◆ **How to complete this task**: Copy, from the data below, each line that has the word "devicePassword".

◆ **Before-and-after change records**:
• • •

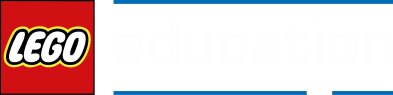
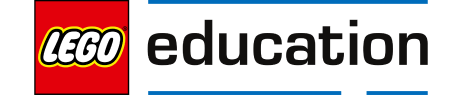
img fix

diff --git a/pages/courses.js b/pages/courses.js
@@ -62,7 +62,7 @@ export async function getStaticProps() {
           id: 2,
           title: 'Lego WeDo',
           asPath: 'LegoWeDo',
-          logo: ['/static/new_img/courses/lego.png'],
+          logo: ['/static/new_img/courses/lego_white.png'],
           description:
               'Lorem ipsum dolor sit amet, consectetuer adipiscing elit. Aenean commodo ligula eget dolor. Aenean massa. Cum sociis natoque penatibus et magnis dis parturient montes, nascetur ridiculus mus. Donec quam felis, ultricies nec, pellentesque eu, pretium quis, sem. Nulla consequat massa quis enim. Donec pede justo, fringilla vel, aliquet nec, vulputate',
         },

• • •

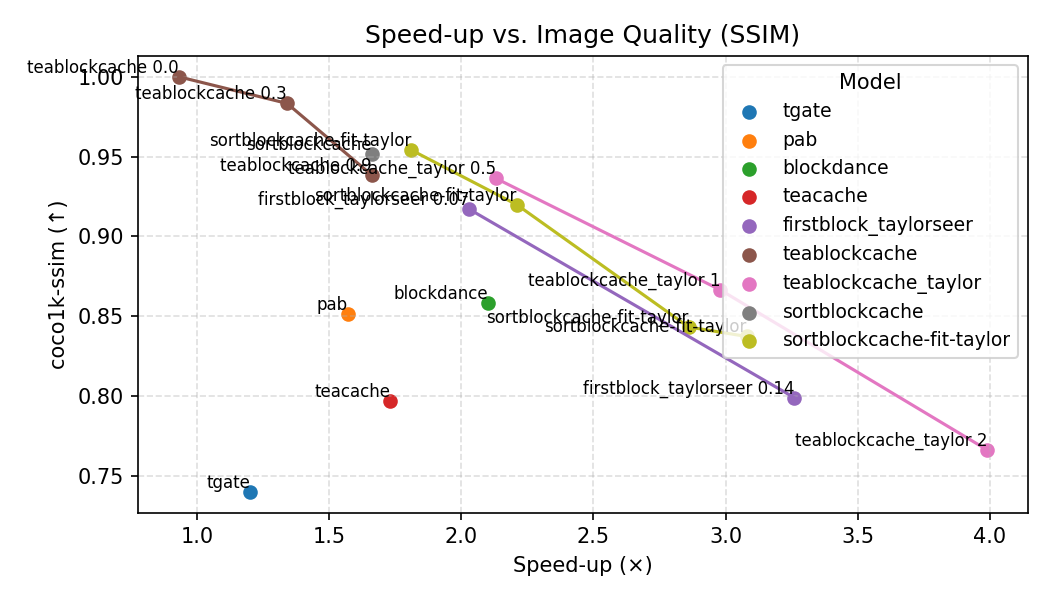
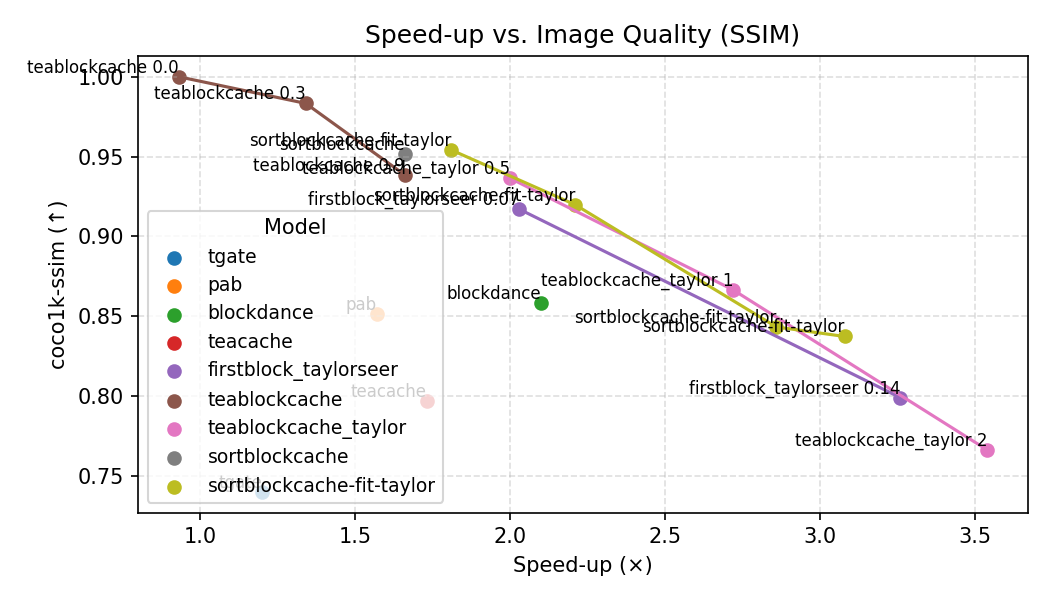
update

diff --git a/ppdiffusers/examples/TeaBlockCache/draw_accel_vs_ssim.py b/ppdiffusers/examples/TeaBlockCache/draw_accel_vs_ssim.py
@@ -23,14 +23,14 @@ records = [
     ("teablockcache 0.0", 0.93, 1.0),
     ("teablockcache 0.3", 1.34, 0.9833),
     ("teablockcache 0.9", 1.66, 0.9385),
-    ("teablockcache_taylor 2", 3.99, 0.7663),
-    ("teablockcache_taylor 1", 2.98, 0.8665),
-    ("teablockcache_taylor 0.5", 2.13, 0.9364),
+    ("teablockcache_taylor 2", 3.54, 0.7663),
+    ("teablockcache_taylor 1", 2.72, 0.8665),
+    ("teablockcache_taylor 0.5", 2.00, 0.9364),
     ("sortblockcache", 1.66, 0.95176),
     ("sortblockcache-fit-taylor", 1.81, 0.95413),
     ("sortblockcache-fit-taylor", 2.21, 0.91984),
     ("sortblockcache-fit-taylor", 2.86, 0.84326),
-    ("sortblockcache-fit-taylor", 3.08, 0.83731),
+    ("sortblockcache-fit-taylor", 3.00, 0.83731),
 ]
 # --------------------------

• • •

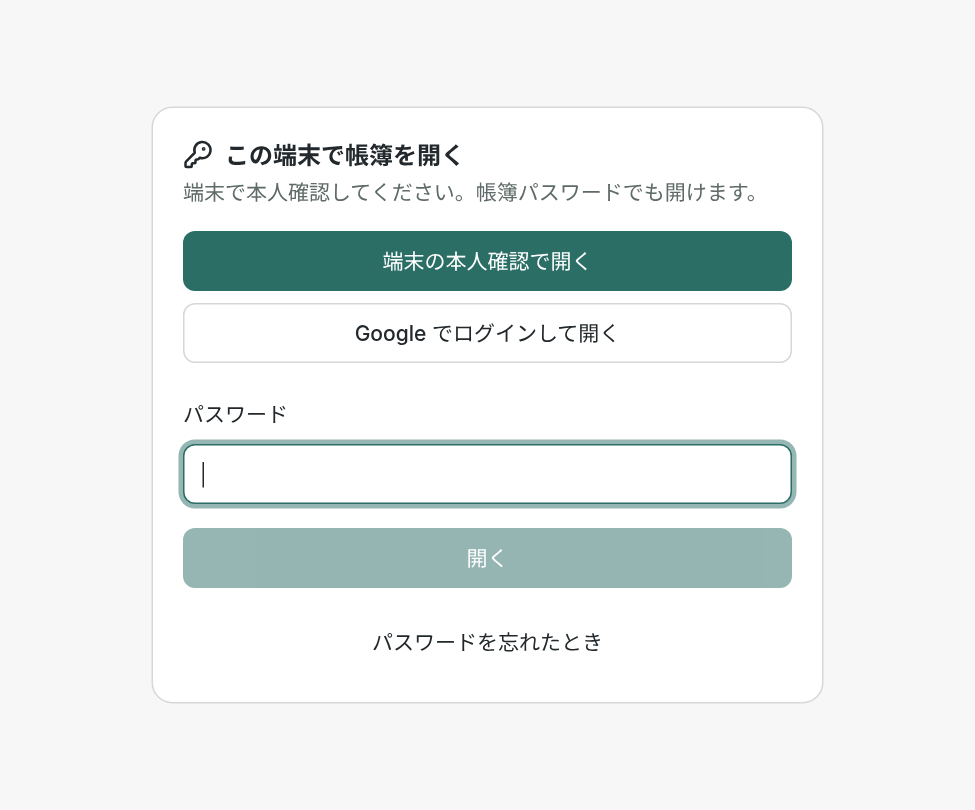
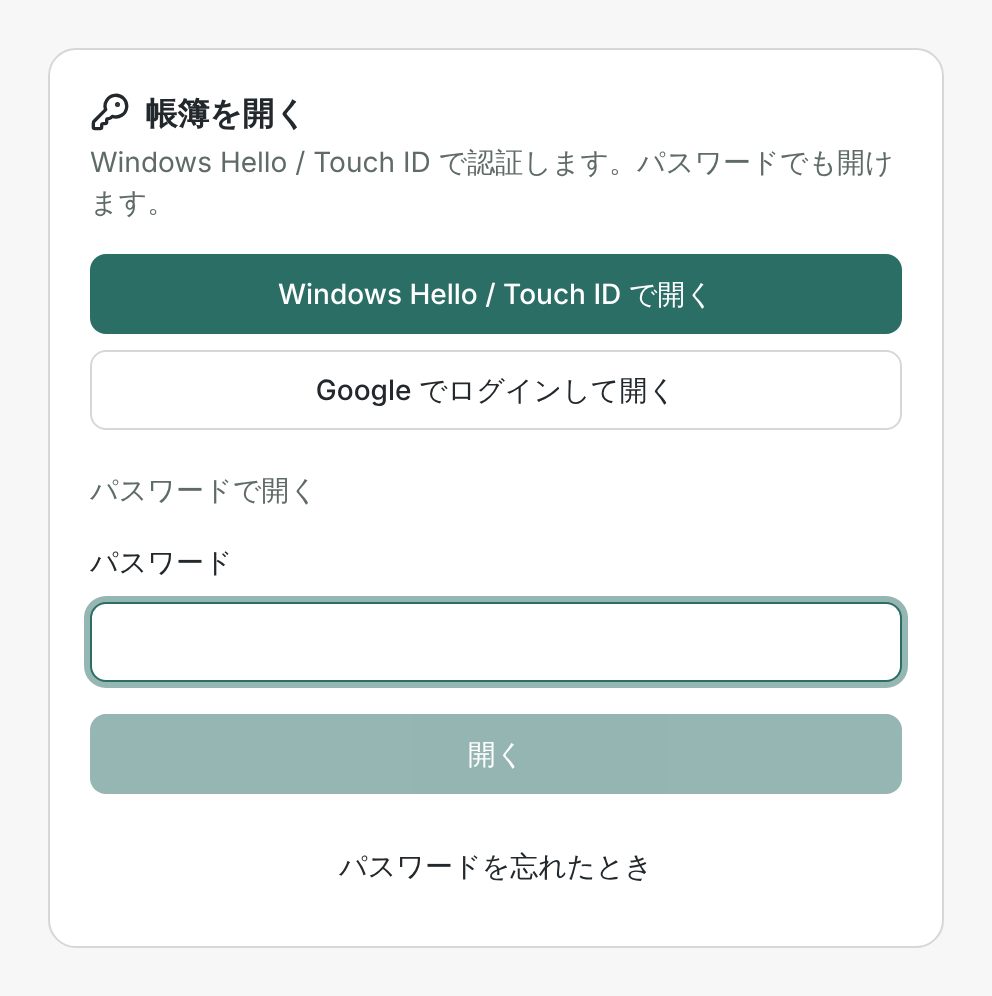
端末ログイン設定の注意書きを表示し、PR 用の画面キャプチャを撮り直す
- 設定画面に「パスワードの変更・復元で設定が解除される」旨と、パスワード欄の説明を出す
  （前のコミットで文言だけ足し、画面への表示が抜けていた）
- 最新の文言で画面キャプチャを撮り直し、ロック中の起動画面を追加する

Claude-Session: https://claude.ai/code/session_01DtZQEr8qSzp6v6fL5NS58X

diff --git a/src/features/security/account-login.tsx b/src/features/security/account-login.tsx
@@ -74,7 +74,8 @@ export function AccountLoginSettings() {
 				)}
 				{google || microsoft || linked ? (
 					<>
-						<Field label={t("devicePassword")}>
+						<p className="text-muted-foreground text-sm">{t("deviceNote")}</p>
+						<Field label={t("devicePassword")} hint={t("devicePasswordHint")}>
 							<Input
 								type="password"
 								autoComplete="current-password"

• • •

◆ **Completed exercise**:
-						<Field label={t("devicePassword")}>
+						<Field label={t("devicePassword")} hint={t("devicePasswordHint")}>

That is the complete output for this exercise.